Another puzzling piece from the nearly always puzzling Stanley Fish. He takes the usual line that “everyone advocates a point of view,” so everyone is a partisan, but then fails to understand the difference between principle and strategy. He writes:
>But the report gets off to a bad start when its authors allow the charge by conservative critics that left-wing instructors indoctrinate rather than teach to dictate their strategy. By taking it as their task to respond to what they consider a partisan attack, they set themselves up to perform as partisans in return, and that is exactly what they end up doing.
He then goes on to criticize the strategy of the American Association of University Professors. They set themselves up as “partisans” in the minds of those who can’t read very well. A few paragraphs later, Fish writes:
>My point is made for me by the subcommittee when it proposes a hypothetical as a counterexample to the stricture laid down by the Students for Academic Freedom: “Might not a teacher of nineteenth-century American literature, taking up ‘Moby Dick,’ a subject having nothing to do with the presidency, ask the class to consider whether any parallel between President George W. Bush and Captain Ahab could be pursued for insight into Melville’s novel?”
>But with what motive would the teacher initiate such a discussion? If you look at commentaries on “Moby Dick,” you will find Ahab characterized as inflexible, monomaniacal, demonic, rigid, obsessed and dictatorial. What you don’t find are words like generous, kind, caring, cosmopolitan, tolerant, far-seeing and wise. Thus the invitation to consider parallels between Ahab and Bush is really an invitation to introduce into the classroom (and by the back door) the negative views of George Bush held by many academics.
>If the intention were, as claimed, to produce insight into Melville’s character, there are plenty of candidates in literature for possible parallels – Milton’s Satan, Marlowe’s Faust, Byron’s Cain, Bram Stoker’s Dracula, Shakespeare’s Iago, Jack London’s Wolf Larsen, to name a few. Nor would it have been any better if an instructor had invited students to find parallels between George Bush and Aeneas, or Henry the Fifth, or Atticus Finch, for then the effect would have been to politicize teaching from the other (pro-Bush) direction.

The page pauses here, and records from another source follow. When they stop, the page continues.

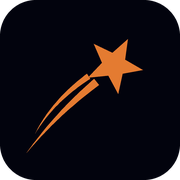
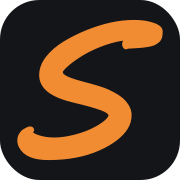
Replace the brand mark with the X2b20 wordmark (#96)
* Replace the brand mark with the X2b20 wordmark.

Headers use the outline Invest and brush Salsa lockup. Favicon and app icons use the orange S, and the share image keeps Freedom, Engineered.

* Match the wordmark to the approved X2b20 lockup.

Scale Invest so its cap is about three quarters of Salsa, draw it as a heavier hollow slab, and set Salsa in a thicker Kaushan brush with a shorter underline. Header logos stay readable on desktop and mobile. The S favicon and OG copy are unchanged.

* Smooth the Salsa outline and replace the double bar with one brush swash.

Kaushan glyphs stay as font beziers and thicken with a round stroke, and a single tapered swash rises under the word. Invest, the size ratio, the header, and the S favicon stay as they are.

---------

diff --git a/src/components/layout/brand-logo.tsx b/src/components/layout/brand-logo.tsx
@@ -11,9 +11,7 @@ interface BrandLogoProps {
 
 const TAGLINE = "Retire, engineered.";
 
-const ICON = BRAND.logoMark;
-
-/** Growth line + salsa swooshes — the locked InvestSalsa mark. */
+/** Brush S from the wordmark. Outline letters disappear at this size. */
 export function SalsaMark({
   className,
   size = 32,
@@ -27,7 +25,7 @@ export function SalsaMark({
     // next/image rejects SVG sources. The mark is a few-KB transparent file.
     // eslint-disable-next-line @next/next/no-img-element
     <img
-      src={ICON}
+      src={BRAND.logoMark}
       alt=""
       width={size}
       height={size}
@@ -47,17 +45,28 @@ export function CometMark(props: {
   return <SalsaMark {...props} />;
 }
 
-export function BrandWordmark({ className }: { className?: string }) {
+/** Full InvestSalsa wordmark. Paths only — no webfont. */
+export function BrandWordmark({
+  className,
+  priority = false,
+}: {
+  className?: string;
+  priority?: boolean;
+}) {
   return (
-    <span
+    // eslint-disable-next-line @next/next/no-img-element
+    <img
+      src={BRAND.wordmark}
+      alt="InvestSalsa"
+      width={456}
+      height={100}
+      decoding="async"
+      fetchPriority={priority ? "high" : "auto"}
       className={cn(
-        "brand-wordmark inline-flex items-baseline whitespace-nowrap font-semibold",
+        "brand-wordmark-svg h-9 w-auto shrink-0 object-contain md:h-11",
         className,
       )}
-    >
-      <span className="brand-text-invest">Invest</span>
-      <span className="brand-text-salsa">Salsa</span>
-    </span>
+    />
   );
 }
 
@@ -82,40 +91,19 @@ export function BrandLogo({
       content = <SalsaMark className={className} priority={priority} />;
       break;
 
-    case "lockup":
-      content = (
-        <div className={cn("flex min-w-0 items-center gap-2.5", className)}>
-          <SalsaMark priority={priority} />
-          <BrandWordmark className="type-body leading-none" />
-        </div>
-      );
-      break;
-
     case "hero":
       content = (
-        <div className={cn("flex items-center gap-3", className)}>
-          <SalsaMark className="size-16" size={64} priority={priority} />
-          <div className="flex flex-col items-start gap-1">
-            <BrandWordmark className="type-h1 leading-none" />
-            <BrandTagline className="text-sm" />
-          </div>
+        <div className={cn("flex flex-col items-start gap-2", className)}>
+          <BrandWordmark className="h-16 max-w-none sm:h-20 md:h-20" priority={priority} />
+          <BrandTagline className="text-sm" />
         </div>
       );
       break;
 
     default:
       content = (
-        <div
-          className={cn(
-            "flex min-w-0 items-center gap-2.5 group-data-[collapsible=icon]:justify-center",
-            className,
-          )}
-        >
-          <SalsaMark
-            className="size-8 group-data-[collapsible=icon]:size-8"
-            priority={priority}
-          />
-          <BrandWordmark className="type-body leading-none group-data-[collapsible=icon]:hidden" />
+        <div className={cn("flex min-w-0 items-center", className)}>
+          <BrandWordmark priority={priority} />
         </div>
       );
       break;
@@ -123,7 +111,7 @@ export function BrandLogo({
 
   if (asLink) {
     return (
-      <MarketingHomeLink className="inline-flex transition-opacity duration-200 hover:opacity-80">
+      <MarketingHomeLink className="inline-flex shrink-0 items-center transition-opacity duration-200 hover:opacity-80">
         {content}
       </MarketingHomeLink>
     );

diff --git a/src/components/auth/auth-page-shell.tsx b/src/components/auth/auth-page-shell.tsx
@@ -1,12 +1,12 @@
-import { BrandWordmark, SalsaMark } from "@/components/layout/brand-logo";
+import { BrandWordmark } from "@/components/layout/brand-logo";
 import { PublicFooter, PublicHeader } from "@/components/layout/public-chrome";
 
 function AuthPanelMark() {
   return (
-    <div className="flex flex-col items-center gap-4">
-      <SalsaMark className="size-28" size={112} priority />
-      <BrandWordmark className="type-h1" />
-    </div>
+    <BrandWordmark
+      className="h-14 w-auto max-w-[18rem] sm:h-[4.5rem] md:h-[4.5rem]"
+      priority
+    />
   );
 }
 

diff --git a/src/components/layout/app-shell.tsx b/src/components/layout/app-shell.tsx
@@ -21,9 +21,8 @@ import {
 function AppShellHeader() {
   return (
     <header className="portal-header portal-header--app sticky top-0 z-20 flex h-14 shrink-0 items-center gap-3 px-4 sm:px-5 lg:px-7">
-      <BrandHomeLink className="flex min-w-0 items-center gap-2.5">
+      <BrandHomeLink className="flex shrink-0 items-center">
         <BrandLogo variant="sidebar" priority />
-        <span className="sr-only">InvestSalsa</span>
       </BrandHomeLink>
       <SignedInHeaderNav />
       <div className="ml-auto">

diff --git a/src/components/layout/public-chrome.tsx b/src/components/layout/public-chrome.tsx
@@ -26,7 +26,7 @@ function PublicHeader({ innerClassName }: { innerClassName?: string }) {
     <header className="portal-header sticky top-0 z-20">
       <div
         className={cn(
-          "mx-auto flex h-14 w-full items-center justify-between gap-2 px-4 sm:h-16 sm:px-6",
+          "mx-auto flex min-h-14 w-full flex-wrap items-center justify-between gap-x-3 gap-y-2 px-4 py-2 sm:px-6 md:h-16 md:flex-nowrap md:py-0",
           innerClassName,
         )}
       >

diff --git a/src/app/layout.tsx b/src/app/layout.tsx
@@ -33,6 +33,7 @@ export const metadata: Metadata = {
   icons: {
     icon: [
       { url: BRAND.favicon, type: "image/svg+xml" },
+      { url: "/favicon.ico", sizes: "any" },
       { url: "/favicon-32.png", sizes: "32x32", type: "image/png" },
       { url: "/favicon-16.png", sizes: "16x16", type: "image/png" },
       { url: BRAND.appIcon, sizes: "192x192", type: "image/png" },

diff --git a/src/lib/brand/assets.ts b/src/lib/brand/assets.ts
@@ -1,5 +1,6 @@
-/** Public mark and social image. Raster lockups are generated from these. */
+/** Wordmark, small S mark, and social image. */
 export const BRAND = {
+  wordmark: "/brand/logo-wordmark.svg",
   logoMark: "/brand/logo-mark.svg",
   favicon: "/favicon.svg",
   appIcon: "/brand/app-icon.png",

diff --git a/scripts/generate-salsa-brand.py b/scripts/generate-salsa-brand.py
@@ -1,13 +1,16 @@
 #!/usr/bin/env python3
-"""InvestSalsa mark is the transparent SVG at public/brand/logo-mark.svg.
+"""InvestSalsa wordmark is public/brand/logo-wordmark.svg.
 
-Header, favicon, apple icon, and app icon use that drawing (or a small PNG
-made from it). Do not write charcoal tiles, comet files, or Freedom stills.
+Header lockups use that wordmark (outline Invest + brush Salsa).
+Favicon, apple icon, and app icon use the orange brush S on a #141518
+rounded square (public/favicon.svg and the PNG/ICO siblings).
+public/brand/logo-mark.svg is the same S on a transparent square.
 """
 
 
 def main() -> None:
-    print("Brand mark is public/brand/logo-mark.svg. Legacy tile export is retired.")
+    print("Wordmark: public/brand/logo-wordmark.svg")
+    print("S mark: public/brand/logo-mark.svg and public/favicon.svg")
 
 
 if __name__ == "__main__":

>By offering this example, the report’s authors validate the very accusation they are trying to fend off, the accusation that the academy’s leftward tilt spills over into the classroom. No longer writing for the American Association of University Professors, the subcommittee is instead writing for the American Association of University Professors Who Hate George Bush (admittedly a large group). Why do its members not see that? Because once again they reason from an abstract theoretical formulation to a conclusion about what instructors can properly do.
Bush is the President. The president is kind of a like a captain of a ship, insofar as he is a leader of people. Leaders of people can lead well or badly. Is Bush like the one who leads badly, or not.
The more obviously silly point of Fish’s argument is that he seems to think literature can only refer to other literature. So, if it’s parallels you’re looking for, don’t look at real people. Literature has nothing to say about that. Besides, easily offended Bush lovers might be offended.